Description of the task:
The expected output is a copy of every line in the records with the string "sheet".

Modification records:

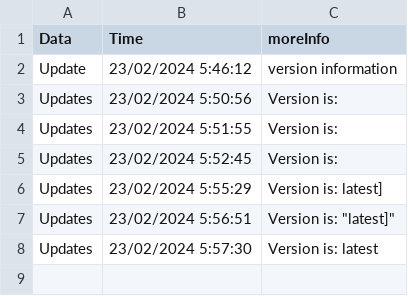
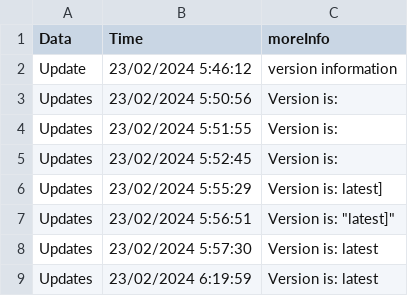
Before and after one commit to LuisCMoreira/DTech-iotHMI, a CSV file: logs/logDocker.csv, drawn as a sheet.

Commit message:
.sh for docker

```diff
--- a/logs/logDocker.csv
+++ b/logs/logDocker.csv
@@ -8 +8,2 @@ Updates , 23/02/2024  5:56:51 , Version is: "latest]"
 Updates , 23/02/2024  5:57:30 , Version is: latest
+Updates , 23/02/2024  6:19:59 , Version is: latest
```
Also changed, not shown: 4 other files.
* * *
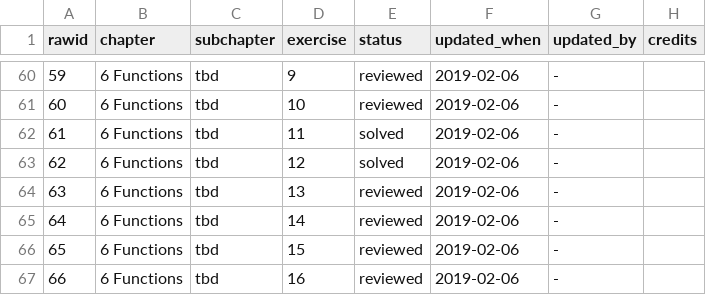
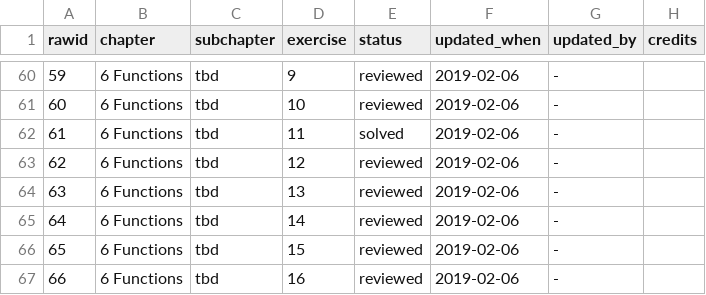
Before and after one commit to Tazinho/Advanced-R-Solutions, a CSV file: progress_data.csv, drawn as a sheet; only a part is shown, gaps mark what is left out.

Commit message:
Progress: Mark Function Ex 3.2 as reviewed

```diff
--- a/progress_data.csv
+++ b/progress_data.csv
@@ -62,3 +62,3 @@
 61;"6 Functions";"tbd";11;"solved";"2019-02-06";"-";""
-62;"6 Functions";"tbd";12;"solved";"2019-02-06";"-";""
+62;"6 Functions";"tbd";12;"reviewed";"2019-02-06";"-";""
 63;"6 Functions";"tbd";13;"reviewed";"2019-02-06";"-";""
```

Answer space:
Before and after one commit to LuisCMoreira/DTech-iotHMI, a CSV file: logs/logDocker.csv, drawn as a sheet.
Before and after one commit to Tazinho/Advanced-R-Solutions, a CSV file: progress_data.csv, drawn as a sheet; only a part is shown, gaps mark what is left out.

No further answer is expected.